Exercise details
Go over the data below line by line, and state how many lines contain the string "axis". Give the number only.

Entries provided
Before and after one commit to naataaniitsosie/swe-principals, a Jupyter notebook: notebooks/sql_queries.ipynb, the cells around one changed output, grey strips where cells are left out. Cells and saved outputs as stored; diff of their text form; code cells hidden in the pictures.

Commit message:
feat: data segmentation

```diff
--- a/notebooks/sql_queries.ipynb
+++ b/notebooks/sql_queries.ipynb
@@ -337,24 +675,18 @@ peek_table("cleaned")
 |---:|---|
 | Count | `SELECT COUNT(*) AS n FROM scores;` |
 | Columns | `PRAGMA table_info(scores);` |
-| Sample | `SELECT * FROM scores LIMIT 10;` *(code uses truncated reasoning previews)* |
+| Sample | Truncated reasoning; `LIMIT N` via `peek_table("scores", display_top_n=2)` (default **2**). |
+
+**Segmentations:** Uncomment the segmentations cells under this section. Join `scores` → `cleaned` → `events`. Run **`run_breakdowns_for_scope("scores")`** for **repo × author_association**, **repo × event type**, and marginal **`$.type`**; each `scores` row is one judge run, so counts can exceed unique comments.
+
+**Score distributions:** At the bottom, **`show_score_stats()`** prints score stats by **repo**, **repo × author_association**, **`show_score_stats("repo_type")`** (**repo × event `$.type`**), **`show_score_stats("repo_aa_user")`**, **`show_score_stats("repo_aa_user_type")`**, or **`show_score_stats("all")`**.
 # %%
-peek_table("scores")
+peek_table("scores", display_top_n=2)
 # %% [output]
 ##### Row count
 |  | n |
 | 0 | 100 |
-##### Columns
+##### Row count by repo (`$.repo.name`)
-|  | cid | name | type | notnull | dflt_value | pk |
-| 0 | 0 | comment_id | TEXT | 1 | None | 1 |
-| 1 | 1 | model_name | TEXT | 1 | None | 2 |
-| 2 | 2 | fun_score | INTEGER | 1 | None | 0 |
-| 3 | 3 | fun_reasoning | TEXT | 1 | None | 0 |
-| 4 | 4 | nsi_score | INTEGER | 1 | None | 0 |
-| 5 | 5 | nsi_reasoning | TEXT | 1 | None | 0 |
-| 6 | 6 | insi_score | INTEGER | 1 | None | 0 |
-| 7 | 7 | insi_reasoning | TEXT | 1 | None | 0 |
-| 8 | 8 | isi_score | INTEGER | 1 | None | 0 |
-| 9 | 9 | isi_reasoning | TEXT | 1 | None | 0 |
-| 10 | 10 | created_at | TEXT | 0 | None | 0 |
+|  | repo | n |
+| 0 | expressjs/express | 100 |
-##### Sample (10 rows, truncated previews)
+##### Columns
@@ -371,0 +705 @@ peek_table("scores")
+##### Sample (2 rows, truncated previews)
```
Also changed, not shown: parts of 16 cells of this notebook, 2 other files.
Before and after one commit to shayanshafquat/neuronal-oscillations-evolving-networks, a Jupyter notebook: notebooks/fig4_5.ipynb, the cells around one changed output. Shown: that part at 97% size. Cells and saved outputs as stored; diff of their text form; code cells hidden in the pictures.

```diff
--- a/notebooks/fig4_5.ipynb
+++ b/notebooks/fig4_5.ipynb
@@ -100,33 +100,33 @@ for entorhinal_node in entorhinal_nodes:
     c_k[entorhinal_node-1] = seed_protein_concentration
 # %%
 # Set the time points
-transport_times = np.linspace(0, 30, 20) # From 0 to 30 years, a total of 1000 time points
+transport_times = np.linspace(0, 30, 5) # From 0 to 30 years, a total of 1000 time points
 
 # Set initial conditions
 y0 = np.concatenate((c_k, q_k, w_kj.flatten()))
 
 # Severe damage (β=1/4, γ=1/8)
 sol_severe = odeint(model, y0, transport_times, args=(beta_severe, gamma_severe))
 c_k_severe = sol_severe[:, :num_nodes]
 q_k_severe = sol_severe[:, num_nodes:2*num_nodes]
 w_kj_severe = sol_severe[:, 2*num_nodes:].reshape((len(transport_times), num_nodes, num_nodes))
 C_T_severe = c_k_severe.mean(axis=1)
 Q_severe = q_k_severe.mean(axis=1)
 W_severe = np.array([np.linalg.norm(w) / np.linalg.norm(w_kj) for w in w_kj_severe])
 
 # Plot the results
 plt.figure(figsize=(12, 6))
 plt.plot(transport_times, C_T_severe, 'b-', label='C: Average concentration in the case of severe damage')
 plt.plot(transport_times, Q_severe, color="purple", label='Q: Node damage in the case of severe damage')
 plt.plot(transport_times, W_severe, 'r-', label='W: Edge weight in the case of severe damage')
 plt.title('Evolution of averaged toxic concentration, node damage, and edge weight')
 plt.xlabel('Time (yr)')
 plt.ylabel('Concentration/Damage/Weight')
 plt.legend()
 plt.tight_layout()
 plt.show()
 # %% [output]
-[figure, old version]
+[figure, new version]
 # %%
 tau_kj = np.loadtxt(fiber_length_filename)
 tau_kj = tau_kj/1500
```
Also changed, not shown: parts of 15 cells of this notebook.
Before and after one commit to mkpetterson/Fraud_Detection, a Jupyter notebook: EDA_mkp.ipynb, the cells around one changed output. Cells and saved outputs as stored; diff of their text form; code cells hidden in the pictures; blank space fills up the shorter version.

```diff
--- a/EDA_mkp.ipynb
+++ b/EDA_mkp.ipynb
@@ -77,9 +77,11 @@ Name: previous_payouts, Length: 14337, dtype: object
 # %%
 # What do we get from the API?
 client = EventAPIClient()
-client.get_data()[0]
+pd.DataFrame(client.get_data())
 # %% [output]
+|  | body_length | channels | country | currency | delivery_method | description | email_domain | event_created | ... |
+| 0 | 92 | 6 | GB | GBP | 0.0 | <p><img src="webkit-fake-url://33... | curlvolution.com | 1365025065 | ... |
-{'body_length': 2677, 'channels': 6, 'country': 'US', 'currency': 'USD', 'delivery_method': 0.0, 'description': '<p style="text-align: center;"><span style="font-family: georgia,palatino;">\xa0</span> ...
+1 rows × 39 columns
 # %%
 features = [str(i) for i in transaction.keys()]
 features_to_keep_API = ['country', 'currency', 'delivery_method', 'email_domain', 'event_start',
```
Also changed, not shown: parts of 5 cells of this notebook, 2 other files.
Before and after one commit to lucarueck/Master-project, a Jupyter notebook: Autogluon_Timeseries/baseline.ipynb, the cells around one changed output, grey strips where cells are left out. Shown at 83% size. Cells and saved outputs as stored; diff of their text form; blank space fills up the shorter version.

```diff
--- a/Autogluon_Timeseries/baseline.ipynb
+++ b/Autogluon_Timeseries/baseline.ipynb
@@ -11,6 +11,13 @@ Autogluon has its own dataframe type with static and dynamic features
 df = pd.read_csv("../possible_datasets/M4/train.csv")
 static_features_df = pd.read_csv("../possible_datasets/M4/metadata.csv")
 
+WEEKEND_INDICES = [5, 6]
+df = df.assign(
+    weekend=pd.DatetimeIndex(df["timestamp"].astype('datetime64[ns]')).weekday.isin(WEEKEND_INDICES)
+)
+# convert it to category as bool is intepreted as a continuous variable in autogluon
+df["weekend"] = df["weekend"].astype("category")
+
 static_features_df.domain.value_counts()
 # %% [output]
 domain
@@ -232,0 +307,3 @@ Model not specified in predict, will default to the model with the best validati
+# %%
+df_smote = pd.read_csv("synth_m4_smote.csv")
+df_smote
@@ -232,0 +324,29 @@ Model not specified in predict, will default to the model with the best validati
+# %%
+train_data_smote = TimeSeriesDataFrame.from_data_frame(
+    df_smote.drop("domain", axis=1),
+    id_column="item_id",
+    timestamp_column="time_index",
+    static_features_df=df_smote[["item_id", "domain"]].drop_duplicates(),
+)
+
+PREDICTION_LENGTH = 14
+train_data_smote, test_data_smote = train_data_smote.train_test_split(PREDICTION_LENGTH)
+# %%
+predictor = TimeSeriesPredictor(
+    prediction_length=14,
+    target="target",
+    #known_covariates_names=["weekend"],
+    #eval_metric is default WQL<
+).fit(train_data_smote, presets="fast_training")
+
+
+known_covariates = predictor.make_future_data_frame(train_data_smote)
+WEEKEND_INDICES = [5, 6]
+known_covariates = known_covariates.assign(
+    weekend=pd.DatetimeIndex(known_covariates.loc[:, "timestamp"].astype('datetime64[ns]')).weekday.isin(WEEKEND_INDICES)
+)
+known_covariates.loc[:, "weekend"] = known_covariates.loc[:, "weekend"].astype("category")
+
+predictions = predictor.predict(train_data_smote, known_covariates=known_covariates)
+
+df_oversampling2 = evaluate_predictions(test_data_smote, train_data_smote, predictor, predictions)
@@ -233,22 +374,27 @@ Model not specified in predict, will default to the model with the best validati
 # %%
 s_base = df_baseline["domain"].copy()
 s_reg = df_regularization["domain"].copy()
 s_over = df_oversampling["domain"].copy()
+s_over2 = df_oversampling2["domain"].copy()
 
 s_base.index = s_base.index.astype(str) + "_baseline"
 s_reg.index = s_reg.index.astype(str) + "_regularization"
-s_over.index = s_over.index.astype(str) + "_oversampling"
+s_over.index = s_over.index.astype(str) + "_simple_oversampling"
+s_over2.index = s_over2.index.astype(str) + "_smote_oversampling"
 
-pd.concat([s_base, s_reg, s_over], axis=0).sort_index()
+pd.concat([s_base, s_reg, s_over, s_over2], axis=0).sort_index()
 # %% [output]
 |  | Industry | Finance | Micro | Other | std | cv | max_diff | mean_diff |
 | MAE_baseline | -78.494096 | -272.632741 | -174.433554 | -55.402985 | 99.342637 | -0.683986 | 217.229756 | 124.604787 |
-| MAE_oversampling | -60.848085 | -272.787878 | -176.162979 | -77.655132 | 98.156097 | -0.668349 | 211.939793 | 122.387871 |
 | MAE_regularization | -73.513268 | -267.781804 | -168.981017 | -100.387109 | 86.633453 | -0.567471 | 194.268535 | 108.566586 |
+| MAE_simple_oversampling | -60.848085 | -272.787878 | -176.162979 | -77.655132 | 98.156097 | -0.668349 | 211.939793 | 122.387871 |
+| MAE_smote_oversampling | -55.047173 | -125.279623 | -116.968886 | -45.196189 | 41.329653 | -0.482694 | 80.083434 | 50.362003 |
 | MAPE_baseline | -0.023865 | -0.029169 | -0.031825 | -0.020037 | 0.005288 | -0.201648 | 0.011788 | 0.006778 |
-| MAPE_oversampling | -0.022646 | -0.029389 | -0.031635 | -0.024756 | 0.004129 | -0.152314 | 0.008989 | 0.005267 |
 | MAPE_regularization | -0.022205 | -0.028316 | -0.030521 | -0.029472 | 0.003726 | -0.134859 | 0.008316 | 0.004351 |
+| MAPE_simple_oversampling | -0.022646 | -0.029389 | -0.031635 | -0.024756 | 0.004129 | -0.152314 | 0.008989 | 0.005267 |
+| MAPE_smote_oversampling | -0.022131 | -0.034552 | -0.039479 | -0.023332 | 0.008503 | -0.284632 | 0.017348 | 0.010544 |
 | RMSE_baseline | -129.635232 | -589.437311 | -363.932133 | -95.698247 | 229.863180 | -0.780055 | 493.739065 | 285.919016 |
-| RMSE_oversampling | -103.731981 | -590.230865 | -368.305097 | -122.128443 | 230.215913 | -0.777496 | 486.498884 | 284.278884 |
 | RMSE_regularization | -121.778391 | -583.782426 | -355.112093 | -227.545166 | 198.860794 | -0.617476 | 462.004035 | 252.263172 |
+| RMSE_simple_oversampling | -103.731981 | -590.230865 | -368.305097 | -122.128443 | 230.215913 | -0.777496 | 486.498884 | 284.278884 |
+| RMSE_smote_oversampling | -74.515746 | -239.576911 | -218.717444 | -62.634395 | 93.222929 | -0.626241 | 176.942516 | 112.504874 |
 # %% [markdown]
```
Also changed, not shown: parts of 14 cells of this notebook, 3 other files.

Reply to the task
5